| April 2009
Peripheral nerves are surrounded by an external sheath, which contains concentric layers of thin perineurial cells.
Perineuriomas (PN) are rare nerve sheath tumours composed of well-differentiated perineurial cells exhibiting immunoreactivity for epithelial membrane antigen (EMA).
These lesions occur preferentially in adults and may arise in a wide variety of anatomic sites.
3 main forms of
2. Intraneural PN: Rare type. Presents as a swelling of a major nerve in young adults.
3. Sclerosing perineurioma: Solitary, small nodule in the finger or palm usually in young adults and is associated with deletion of NF2 gene on chromosome 22.
Other variants: Fibrous and reticular perineuriomas
Well circumscribed non-encapsulated lesion composed of spindle cells with eosinophilic cytoplasm and elongated nuclei. The cells are parallel to each other or form small concentric whorls (onion bulbs).
All perineuriomas are EMA positive (focally in some cases), Claudin-1 positive and S100 protein negative.
Common electron microscopic features are organelle-poor cell processes, many pinocytotic vesicles, sparse intermediate filaments, tight junctions and patchy external lamina.
Sclerosing perineurioma: Well-circumscribed lesion characterized by small epithelioid cells exhibiting corded, trabecular and whorled growth patters together with spindle cells with wavy nuclei end elongated cytoplasmic processes and thick collagen. There is focal whorling of tumour cells. The cells are set in a dense collagenous backround. Immunohistochemically, most of the tumour cells are positive for epithelial membrane antigen, vimentin, collagen type IV and CD10, but not for S-100 protein, CD34, desmin and cytokeratin. The tumor cells are positive for the human erythrocyte glucose transporter (GLUT1) antigen suggesting that this could be an useful marker for the identification of sclerosing perineurioma.

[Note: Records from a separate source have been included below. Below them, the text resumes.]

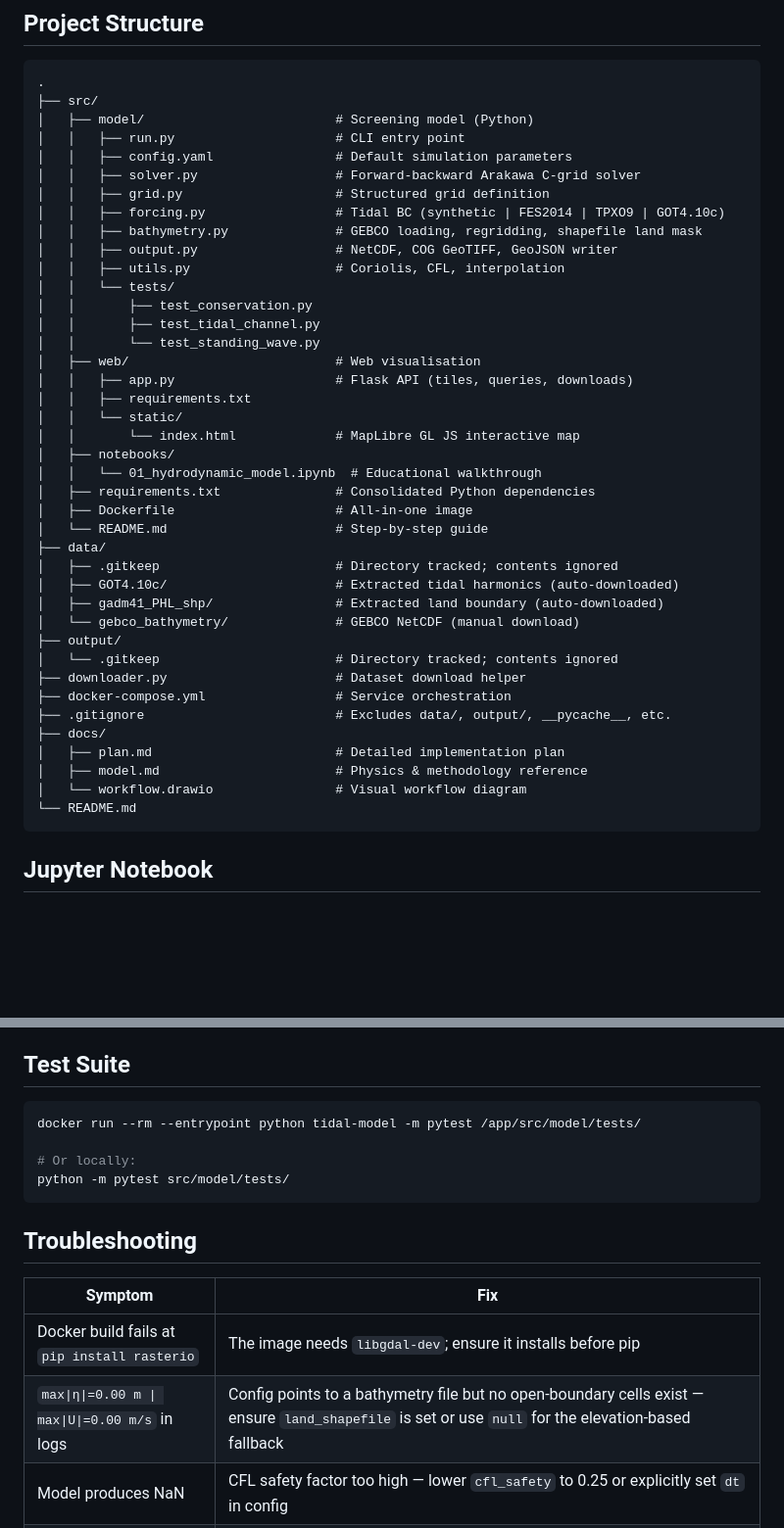
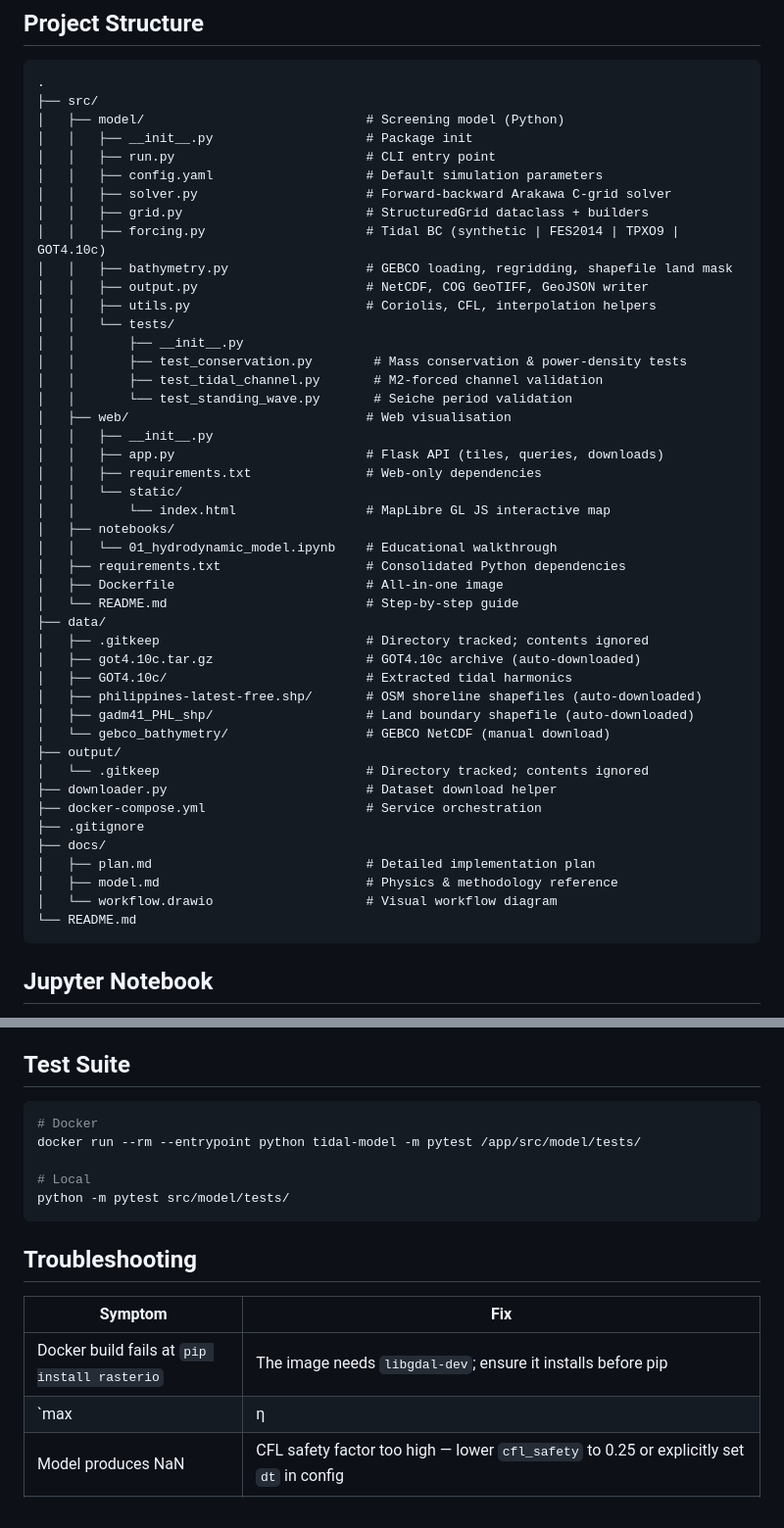
Before and after one commit to lkpanganiban/tidal-oss, a Markdown page: README.md, 2 parts joined by grey strips. Shown at 98% size. GitHub-like rendering; blank space fills up the shorter version.

Commit message:
docs: README.md updates

````diff
--- a/README.md
+++ b/README.md
@@ -91,43 +94,48 @@ curl "http://localhost:5000/api/query?lat=12.5&lon=122.5"
 ```
 .
 ├── src/
-│   ├── model/                         # Screening model (Python)
-│   │   ├── run.py                     # CLI entry point
-│   │   ├── config.yaml                # Default simulation parameters
-│   │   ├── solver.py                  # Forward-backward Arakawa C-grid solver
-│   │   ├── grid.py                    # Structured grid definition
-│   │   ├── forcing.py                 # Tidal BC (synthetic | FES2014 | TPXO9 | GOT4.10c)
-│   │   ├── bathymetry.py              # GEBCO loading, regridding, shapefile land mask
-│   │   ├── output.py                  # NetCDF, COG GeoTIFF, GeoJSON writer
-│   │   ├── utils.py                   # Coriolis, CFL, interpolation
+│   ├── model/                             # Screening model (Python)
+│   │   ├── __init__.py                    # Package init
+│   │   ├── run.py                         # CLI entry point
+│   │   ├── config.yaml                    # Default simulation parameters
+│   │   ├── solver.py                      # Forward-backward Arakawa C-grid solver
+│   │   ├── grid.py                        # StructuredGrid dataclass + builders
+│   │   ├── forcing.py                     # Tidal BC (synthetic | FES2014 | TPXO9 | GOT4.10c)
+│   │   ├── bathymetry.py                  # GEBCO loading, regridding, shapefile land mask
+│   │   ├── output.py                      # NetCDF, COG GeoTIFF, GeoJSON writer
+│   │   ├── utils.py                       # Coriolis, CFL, interpolation helpers
 │   │   └── tests/
-│   │       ├── test_conservation.py
-│   │       ├── test_tidal_channel.py
-│   │       └── test_standing_wave.py
-│   ├── web/                           # Web visualisation
-│   │   ├── app.py                     # Flask API (tiles, queries, downloads)
-│   │   ├── requirements.txt
+│   │       ├── __init__.py
+│   │       ├── test_conservation.py        # Mass conservation & power-density tests
+│   │       ├── test_tidal_channel.py       # M2-forced channel validation
+│   │       └── test_standing_wave.py       # Seiche period validation
+│   ├── web/                               # Web visualisation
+│   │   ├── __init__.py
+│   │   ├── app.py                         # Flask API (tiles, queries, downloads)
+│   │   ├── requirements.txt               # Web-only dependencies
 │   │   └── static/
-│   │       └── index.html             # MapLibre GL JS interactive map
+│   │       └── index.html                 # MapLibre GL JS interactive map
 │   ├── notebooks/
-│   │   └── 01_hydrodynamic_model.ipynb  # Educational walkthrough
-│   ├── requirements.txt               # Consolidated Python dependencies
-│   ├── Dockerfile                     # All-in-one image
-│   └── README.md                      # Step-by-step guide
+│   │   └── 01_hydrodynamic_model.ipynb    # Educational walkthrough
+│   ├── requirements.txt                   # Consolidated Python dependencies
+│   ├── Dockerfile                         # All-in-one image
+│   └── README.md                          # Step-by-step guide
 ├── data/
-│   ├── .gitkeep                       # Directory tracked; contents ignored
-│   ├── GOT4.10c/                      # Extracted tidal harmonics (auto-downloaded)
-│   ├── gadm41_PHL_shp/                # Extracted land boundary (auto-downloaded)
-│   └── gebco_bathymetry/              # GEBCO NetCDF (manual download)
+│   ├── .gitkeep                           # Directory tracked; contents ignored
+│   ├── got4.10c.tar.gz                    # GOT4.10c archive (auto-downloaded)
+│   ├── GOT4.10c/                          # Extracted tidal harmonics
+│   ├── philippines-latest-free.shp/       # OSM shoreline shapefiles (auto-downloaded)
+│   ├── gadm41_PHL_shp/                    # Land boundary shapefile (auto-downloaded)
+│   └── gebco_bathymetry/                  # GEBCO NetCDF (manual download)
 ├── output/
-│   └── .gitkeep                       # Directory tracked; contents ignored
-├── downloader.py                      # Dataset download helper
-├── docker-compose.yml                 # Service orchestration
-├── .gitignore                         # Excludes data/, output/, __pycache__, etc.
+│   └── .gitkeep                           # Directory tracked; contents ignored
+├── downloader.py                          # Dataset download helper
+├── docker-compose.yml                     # Service orchestration
+├── .gitignore
 ├── docs/
-│   ├── plan.md                        # Detailed implementation plan
-│   ├── model.md                       # Physics & methodology reference
-│   └── workflow.drawio                # Visual workflow diagram
+│   ├── plan.md                            # Detailed implementation plan
+│   ├── model.md                           # Physics & methodology reference
+│   └── workflow.drawio                    # Visual workflow diagram
 └── README.md
 ```
 
@@ -192,9 +206,10 @@ Override via CLI: `python -m src.model.run --duration-days 30 --resolution-km 1.
 ## Test Suite
 
 ```bash
+# Docker
 docker run --rm --entrypoint python tidal-model -m pytest /app/src/model/tests/
 
-# Or locally:
+# Local
 python -m pytest src/model/tests/
 ```
 
@@ -203,7 +218,7 @@ python -m pytest src/model/tests/
 | Symptom | Fix |
 |---------|-----|
 | Docker build fails at `pip install rasterio` | The image needs `libgdal-dev`; ensure it installs before pip |
-| `max\|η\|=0.00 m \| max\|U\|=0.00 m/s` in logs | Config points to a bathymetry file but no open-boundary cells exist — ensure `land_shapefile` is set or use `null` for the elevation-based fallback |
+| `max|η|=0.00 m \| max|U|=0.00 m/s` in logs | Config points to a bathymetry file but no open-boundary cells exist — ensure `land_shapefile` is set or use `null` for the elevation-based fallback |
 | Model produces NaN | CFL safety factor too high — lower `cfl_safety` to 0.25 or explicitly set `dt` in config |
 | GeoTIFF not found (404 on tiles) | Run the model first to generate `output/tidal_power_density.tif` |
 | Flask cannot find results | Verify `./output` is volume-mounted at `/output` in the container |
````
Also changed, not shown: other parts of README.md (+14 -5 lines), src/README.md (+56 -32 lines).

Reticular perineurioma: Microscopically the lesions are characterized by a predominantly lace-like
or reticular growth pattern composed of anastomosing cords of fusiform
cells with bipolar cytoplasmic processes and palely eosinophilic
cytoplasm. Nuclei were centrally placed, ovoid to fusiform in shape, and
no mitoses were seen. Transition to more cellular areas was focally
present in all cases. D/D: Myoepithelial tumors,
extraskeletal myxoid chondrosarcoma, and myxoid synovial sarcoma.
Perineuriomas may arise
in the intestine usually as intramucosal lesions detected as colorectal
polyps with distinctive histologic features including entrapment of
colonic crypts. Intestinal perineuriomas are distinguished from
other spindle cell neoplasms of the gastrointestinal tract by
immunostaining for EMA and claudin-1.